“We need zero-waste and end-of-life design for everything we create; a world in which social and environmental justice becomes part of product and systems design. We want a world without waste - because there is no ‘away.’” ~ Marcus Eriksen, co-founder of the 5 Gyres Institute
I recently re-read Junk Raft: An Ocean Voyage and a Rising Tide of Activism to Fight Plastic Pollution. Written by Marcus Eriksen, co-founder of the 5 Gyres Institute, the book details the history of plastics and his trip across the Pacific to highlight the environmental danger of the synthetic material. Eriksen names his raft Junk since it was made of plastic bottles and other discarded trash. The ocean voyage was harrowing at times as Eriksen discusses his personal emotions and experiences about his mission to expose the plastics industry. He goes into detail about the science behind plastics and the health hazards created by the pollution in waterways and on land. He also calls out how the plastics producers spread misinformation in order to preserve their growing profit center for the fossil fuels industry. Plastic production grew from zero in WWII to nearly 40 million tons in 25 years, and production of 1 billion tons of new plastic production is predicted by 2050 through planned obsolescence alone.
What can activists do to stem this tide of plastic pollution? Besides going “big” to campaign against plastic waste, an individual can take the following actions:
Fight corporate influence and demand that plastics producers be held accountable. One can do this by voting with your purchases. Go zero waste. Refuse single-use plastics. Demand for a circular economy from manufacturers.
Write to your leaders for policy change. Often the most effective action is at the local level. “Rachel Carson called on the public to form 'citizen brigades.'” Public health and environmental groups are essential.
Collaborate with like-minded individuals and grassroots organizations with your time and money. Strategic networking will then lead to a larger coalition in this fight for a zero-waste life.
The final observation is that the path for the advocate is a long one.

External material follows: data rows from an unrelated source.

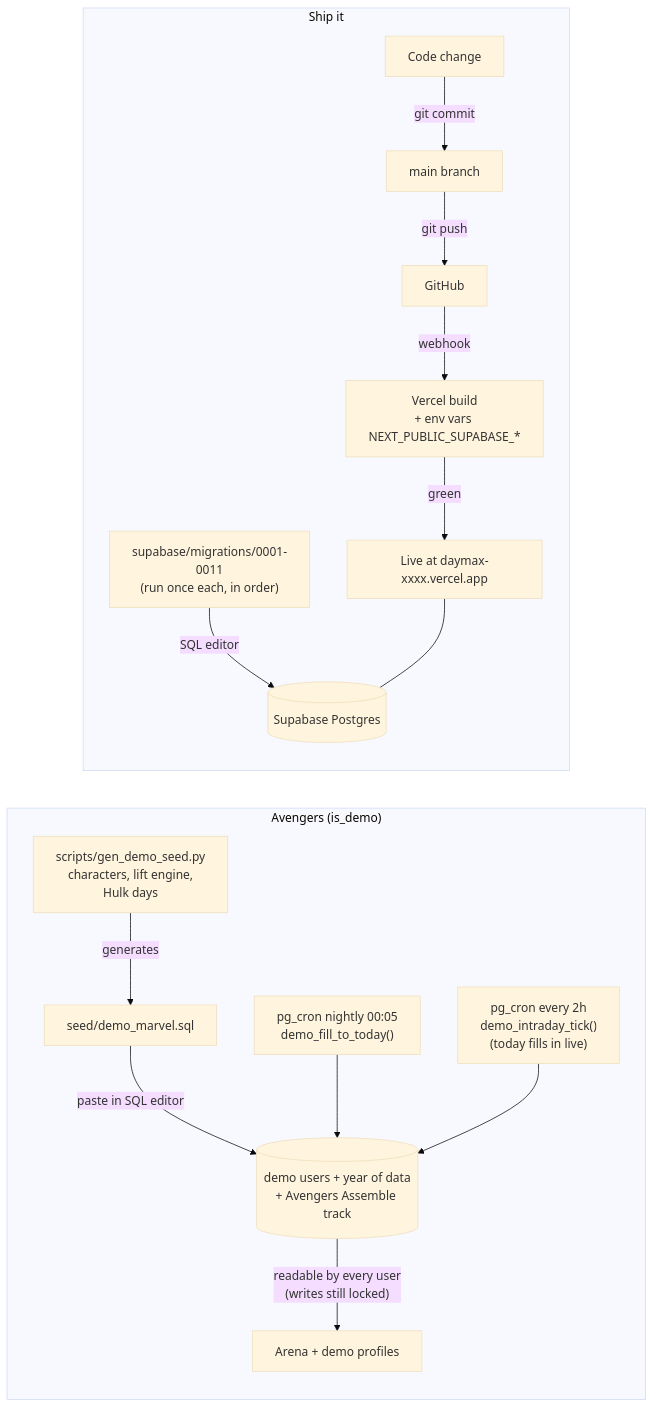
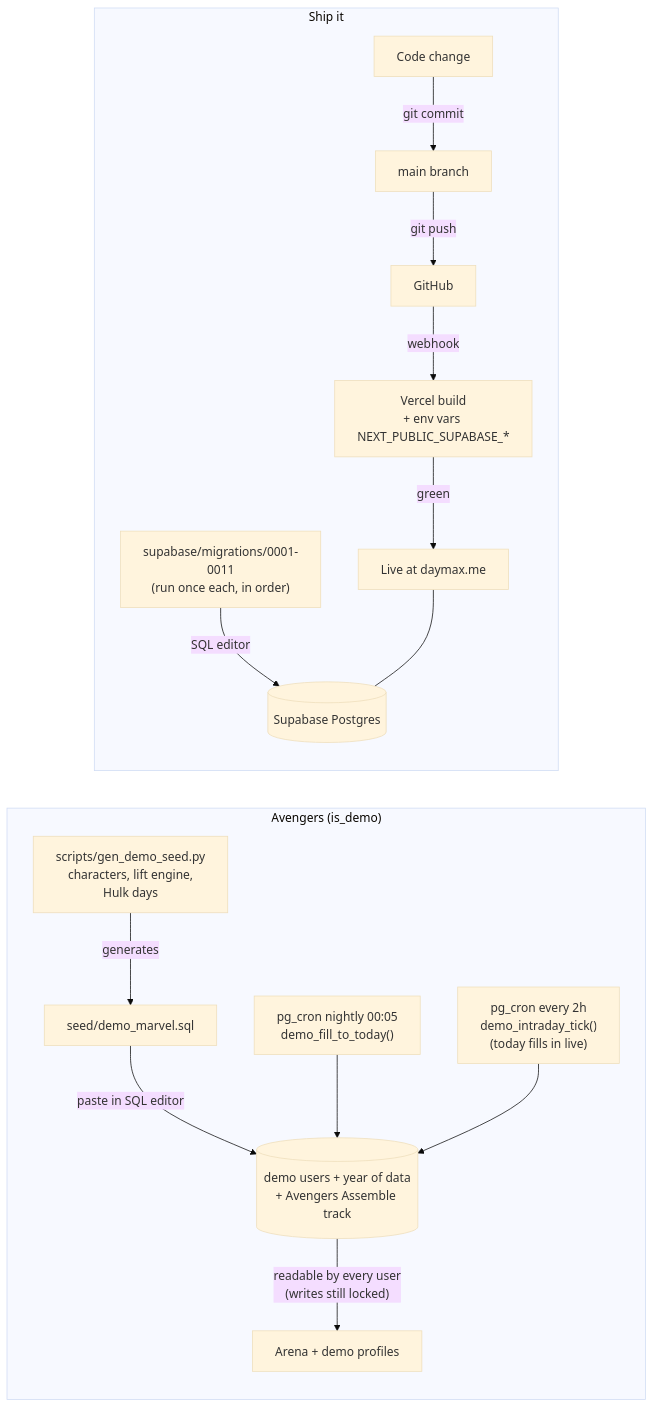
Before and after one commit to johnpaul-ong/DayMax: the sixth of 6 diagrams in docs/SYSTEM_MAP.md, drawn with Mermaid (base theme). The commit also changed other lines of this file and 3 other files, not shown here.

````diff
--- a/docs/SYSTEM_MAP.md
+++ b/docs/SYSTEM_MAP.md
@@ -154,18 +154,18 @@
 ```mermaid
 flowchart LR
   subgraph demo["Avengers (is_demo)"]
     gen["scripts/gen_demo_seed.py<br/>characters, lift engine,<br/>Hulk days"] -->|generates| seed["seed/demo_marvel.sql"]
     seed -->|"paste in SQL editor"| ddata[("demo users + year of data<br/>+ Avengers Assemble track")]
     tick1["pg_cron nightly 00:05<br/>demo_fill_to_today()"] --> ddata
     tick2["pg_cron every 2h<br/>demo_intraday_tick()<br/>(today fills in live)"] --> ddata
     ddata -->|"readable by every user<br/>(writes still locked)"| arena2["Arena + demo profiles"]
   end
   subgraph deploy["Ship it"]
     code["Code change"] -->|git commit| main["main branch"]
     main -->|git push| gh["GitHub"]
     gh -->|webhook| vb["Vercel build<br/>+ env vars NEXT_PUBLIC_SUPABASE_*"]
-    vb -->|green| live["Live at daymax-xxxx.vercel.app"]
+    vb -->|green| live["Live at daymax.me"]
     mig["supabase/migrations/0001-0011<br/>(run once each, in order)"] -->|SQL editor| sdb[("Supabase Postgres")]
     live --- sdb
   end
 ```
````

Be ready to engage in long conversations, have patience, and stay steadfast even in the face of adversity.